WORK TO COMPLETE :: Your answer must be the records below, given again exactly, with no pictures in it.

[Collected data]
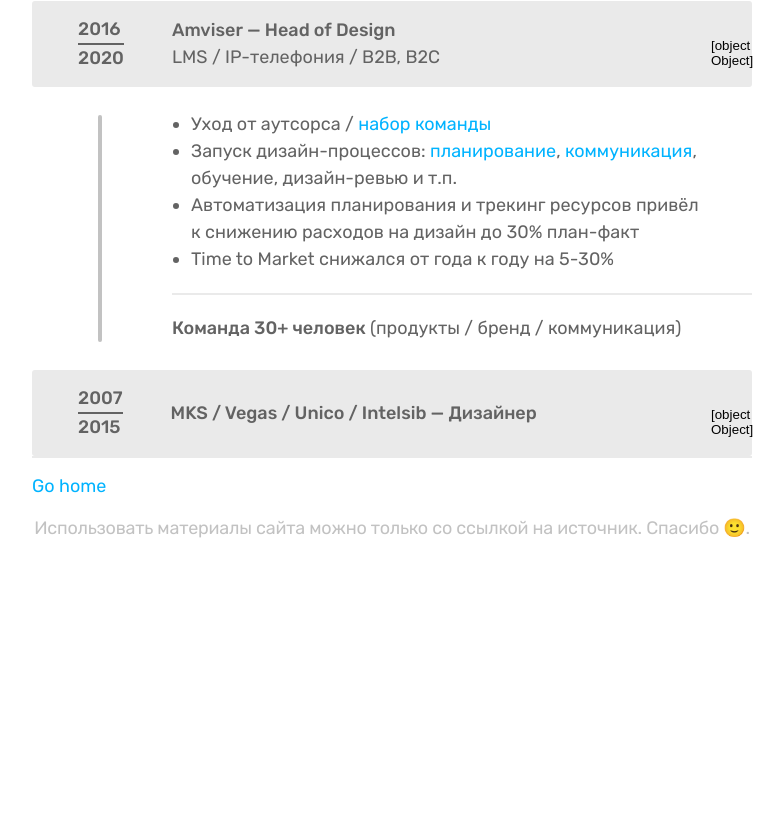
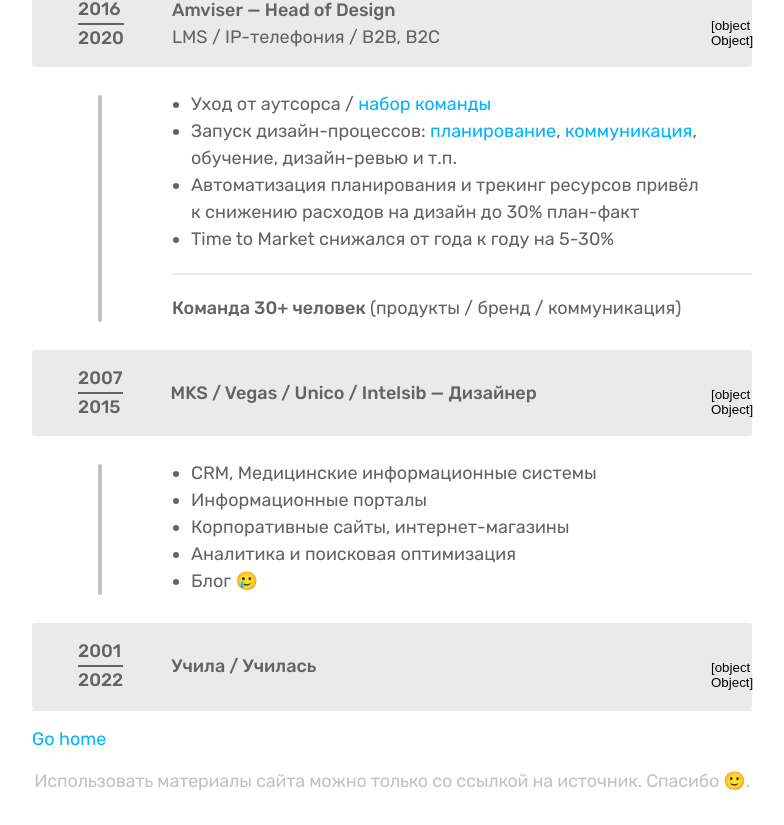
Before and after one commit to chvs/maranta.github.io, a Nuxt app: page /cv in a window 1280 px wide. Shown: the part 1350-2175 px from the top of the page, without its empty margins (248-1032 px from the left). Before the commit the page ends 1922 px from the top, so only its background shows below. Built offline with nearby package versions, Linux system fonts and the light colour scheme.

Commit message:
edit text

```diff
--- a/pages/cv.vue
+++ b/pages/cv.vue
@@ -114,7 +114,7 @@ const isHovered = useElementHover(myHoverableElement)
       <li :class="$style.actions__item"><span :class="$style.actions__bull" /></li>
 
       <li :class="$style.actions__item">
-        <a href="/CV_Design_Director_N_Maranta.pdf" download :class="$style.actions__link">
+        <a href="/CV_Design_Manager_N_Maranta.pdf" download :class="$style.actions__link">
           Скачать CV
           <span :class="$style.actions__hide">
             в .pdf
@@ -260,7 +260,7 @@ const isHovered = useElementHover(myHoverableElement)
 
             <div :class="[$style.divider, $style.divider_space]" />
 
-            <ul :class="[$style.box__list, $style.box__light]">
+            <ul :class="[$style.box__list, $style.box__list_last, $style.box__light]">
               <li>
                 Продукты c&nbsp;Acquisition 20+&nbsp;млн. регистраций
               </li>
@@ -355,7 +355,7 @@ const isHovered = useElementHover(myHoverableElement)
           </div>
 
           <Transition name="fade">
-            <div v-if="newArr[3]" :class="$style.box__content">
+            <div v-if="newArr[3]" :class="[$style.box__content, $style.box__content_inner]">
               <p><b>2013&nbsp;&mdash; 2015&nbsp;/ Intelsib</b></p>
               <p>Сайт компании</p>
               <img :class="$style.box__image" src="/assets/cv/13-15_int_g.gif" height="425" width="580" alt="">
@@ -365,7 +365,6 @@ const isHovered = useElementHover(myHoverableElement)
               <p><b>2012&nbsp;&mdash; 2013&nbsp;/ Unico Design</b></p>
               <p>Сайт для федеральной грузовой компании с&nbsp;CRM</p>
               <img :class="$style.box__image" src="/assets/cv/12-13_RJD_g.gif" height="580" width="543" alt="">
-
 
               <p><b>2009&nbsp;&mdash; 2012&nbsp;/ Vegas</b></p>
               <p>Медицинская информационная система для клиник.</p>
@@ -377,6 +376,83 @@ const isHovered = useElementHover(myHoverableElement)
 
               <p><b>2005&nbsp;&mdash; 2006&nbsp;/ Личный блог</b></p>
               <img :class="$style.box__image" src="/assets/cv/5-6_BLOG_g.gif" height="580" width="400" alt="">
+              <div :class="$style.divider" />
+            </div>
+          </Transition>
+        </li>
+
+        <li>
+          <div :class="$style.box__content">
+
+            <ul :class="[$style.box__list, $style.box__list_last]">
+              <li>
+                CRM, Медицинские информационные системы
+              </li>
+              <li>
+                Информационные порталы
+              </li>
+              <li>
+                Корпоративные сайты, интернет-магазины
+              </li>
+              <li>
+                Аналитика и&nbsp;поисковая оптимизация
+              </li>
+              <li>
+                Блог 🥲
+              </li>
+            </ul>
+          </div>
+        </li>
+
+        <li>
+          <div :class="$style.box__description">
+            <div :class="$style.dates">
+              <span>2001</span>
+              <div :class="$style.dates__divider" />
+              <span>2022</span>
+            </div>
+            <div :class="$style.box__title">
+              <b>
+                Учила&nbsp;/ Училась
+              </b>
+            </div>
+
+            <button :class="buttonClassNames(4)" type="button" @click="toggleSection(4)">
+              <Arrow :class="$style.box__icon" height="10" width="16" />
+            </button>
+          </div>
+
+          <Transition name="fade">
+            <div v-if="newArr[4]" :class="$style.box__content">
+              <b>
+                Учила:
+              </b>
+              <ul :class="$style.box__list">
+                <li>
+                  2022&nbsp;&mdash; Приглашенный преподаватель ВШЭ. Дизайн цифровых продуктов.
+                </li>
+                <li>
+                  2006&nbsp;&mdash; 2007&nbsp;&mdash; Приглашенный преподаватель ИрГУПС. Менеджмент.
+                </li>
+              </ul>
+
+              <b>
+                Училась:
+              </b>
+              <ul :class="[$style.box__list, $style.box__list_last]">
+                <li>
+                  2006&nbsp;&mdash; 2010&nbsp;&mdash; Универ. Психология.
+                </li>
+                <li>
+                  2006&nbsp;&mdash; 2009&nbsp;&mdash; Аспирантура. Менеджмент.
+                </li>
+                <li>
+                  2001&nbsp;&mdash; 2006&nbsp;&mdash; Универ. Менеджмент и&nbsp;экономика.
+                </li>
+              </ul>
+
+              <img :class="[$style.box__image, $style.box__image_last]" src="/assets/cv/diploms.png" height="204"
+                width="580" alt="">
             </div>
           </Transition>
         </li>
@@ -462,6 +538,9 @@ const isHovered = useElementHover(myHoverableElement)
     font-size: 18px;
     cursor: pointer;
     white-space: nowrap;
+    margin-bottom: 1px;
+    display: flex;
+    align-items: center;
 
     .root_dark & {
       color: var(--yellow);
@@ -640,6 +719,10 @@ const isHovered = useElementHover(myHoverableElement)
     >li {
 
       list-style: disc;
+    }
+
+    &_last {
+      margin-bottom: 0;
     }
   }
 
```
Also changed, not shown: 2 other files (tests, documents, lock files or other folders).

SOLUTION BELOW ::
Before and after one commit to chvs/maranta.github.io, a Nuxt app: page /cv in a window 1280 px wide. Shown: the part 1350-2175 px from the top of the page, without its empty margins (248-1032 px from the left). Before the commit the page ends 1922 px from the top, so only its background shows below. Built offline with nearby package versions, Linux system fonts and the light colour scheme.

Commit message:
edit text

```diff
--- a/pages/cv.vue
+++ b/pages/cv.vue
@@ -114,7 +114,7 @@ const isHovered = useElementHover(myHoverableElement)
       <li :class="$style.actions__item"><span :class="$style.actions__bull" /></li>
 
       <li :class="$style.actions__item">
-        <a href="/CV_Design_Director_N_Maranta.pdf" download :class="$style.actions__link">
+        <a href="/CV_Design_Manager_N_Maranta.pdf" download :class="$style.actions__link">
           Скачать CV
           <span :class="$style.actions__hide">
             в .pdf
@@ -260,7 +260,7 @@ const isHovered = useElementHover(myHoverableElement)
 
             <div :class="[$style.divider, $style.divider_space]" />
 
-            <ul :class="[$style.box__list, $style.box__light]">
+            <ul :class="[$style.box__list, $style.box__list_last, $style.box__light]">
               <li>
                 Продукты c&nbsp;Acquisition 20+&nbsp;млн. регистраций
               </li>
@@ -355,7 +355,7 @@ const isHovered = useElementHover(myHoverableElement)
           </div>
 
           <Transition name="fade">
-            <div v-if="newArr[3]" :class="$style.box__content">
+            <div v-if="newArr[3]" :class="[$style.box__content, $style.box__content_inner]">
               <p><b>2013&nbsp;&mdash; 2015&nbsp;/ Intelsib</b></p>
               <p>Сайт компании</p>
               <img :class="$style.box__image" src="/assets/cv/13-15_int_g.gif" height="425" width="580" alt="">
@@ -365,7 +365,6 @@ const isHovered = useElementHover(myHoverableElement)
               <p><b>2012&nbsp;&mdash; 2013&nbsp;/ Unico Design</b></p>
               <p>Сайт для федеральной грузовой компании с&nbsp;CRM</p>
               <img :class="$style.box__image" src="/assets/cv/12-13_RJD_g.gif" height="580" width="543" alt="">
-
 
               <p><b>2009&nbsp;&mdash; 2012&nbsp;/ Vegas</b></p>
               <p>Медицинская информационная система для клиник.</p>
@@ -377,6 +376,83 @@ const isHovered = useElementHover(myHoverableElement)
 
               <p><b>2005&nbsp;&mdash; 2006&nbsp;/ Личный блог</b></p>
               <img :class="$style.box__image" src="/assets/cv/5-6_BLOG_g.gif" height="580" width="400" alt="">
+              <div :class="$style.divider" />
+            </div>
+          </Transition>
+        </li>
+
+        <li>
+          <div :class="$style.box__content">
+
+            <ul :class="[$style.box__list, $style.box__list_last]">
+              <li>
+                CRM, Медицинские информационные системы
+              </li>
+              <li>
+                Информационные порталы
+              </li>
+              <li>
+                Корпоративные сайты, интернет-магазины
+              </li>
+              <li>
+                Аналитика и&nbsp;поисковая оптимизация
+              </li>
+              <li>
+                Блог 🥲
+              </li>
+            </ul>
+          </div>
+        </li>
+
+        <li>
+          <div :class="$style.box__description">
+            <div :class="$style.dates">
+              <span>2001</span>
+              <div :class="$style.dates__divider" />
+              <span>2022</span>
+            </div>
+            <div :class="$style.box__title">
+              <b>
+                Учила&nbsp;/ Училась
+              </b>
+            </div>
+
+            <button :class="buttonClassNames(4)" type="button" @click="toggleSection(4)">
+              <Arrow :class="$style.box__icon" height="10" width="16" />
+            </button>
+          </div>
+
+          <Transition name="fade">
+            <div v-if="newArr[4]" :class="$style.box__content">
+              <b>
+                Учила:
+              </b>
+              <ul :class="$style.box__list">
+                <li>
+                  2022&nbsp;&mdash; Приглашенный преподаватель ВШЭ. Дизайн цифровых продуктов.
+                </li>
+                <li>
+                  2006&nbsp;&mdash; 2007&nbsp;&mdash; Приглашенный преподаватель ИрГУПС. Менеджмент.
+                </li>
+              </ul>
+
+              <b>
+                Училась:
+              </b>
+              <ul :class="[$style.box__list, $style.box__list_last]">
+                <li>
+                  2006&nbsp;&mdash; 2010&nbsp;&mdash; Универ. Психология.
+                </li>
+                <li>
+                  2006&nbsp;&mdash; 2009&nbsp;&mdash; Аспирантура. Менеджмент.
+                </li>
+                <li>
+                  2001&nbsp;&mdash; 2006&nbsp;&mdash; Универ. Менеджмент и&nbsp;экономика.
+                </li>
+              </ul>
+
+              <img :class="[$style.box__image, $style.box__image_last]" src="/assets/cv/diploms.png" height="204"
+                width="580" alt="">
             </div>
           </Transition>
         </li>
@@ -462,6 +538,9 @@ const isHovered = useElementHover(myHoverableElement)
     font-size: 18px;
     cursor: pointer;
     white-space: nowrap;
+    margin-bottom: 1px;
+    display: flex;
+    align-items: center;
 
     .root_dark & {
       color: var(--yellow);
@@ -640,6 +719,10 @@ const isHovered = useElementHover(myHoverableElement)
     >li {
 
       list-style: disc;
+    }
+
+    &_last {
+      margin-bottom: 0;
     }
   }
 
```
Also changed, not shown: 2 other files (tests, documents, lock files or other folders).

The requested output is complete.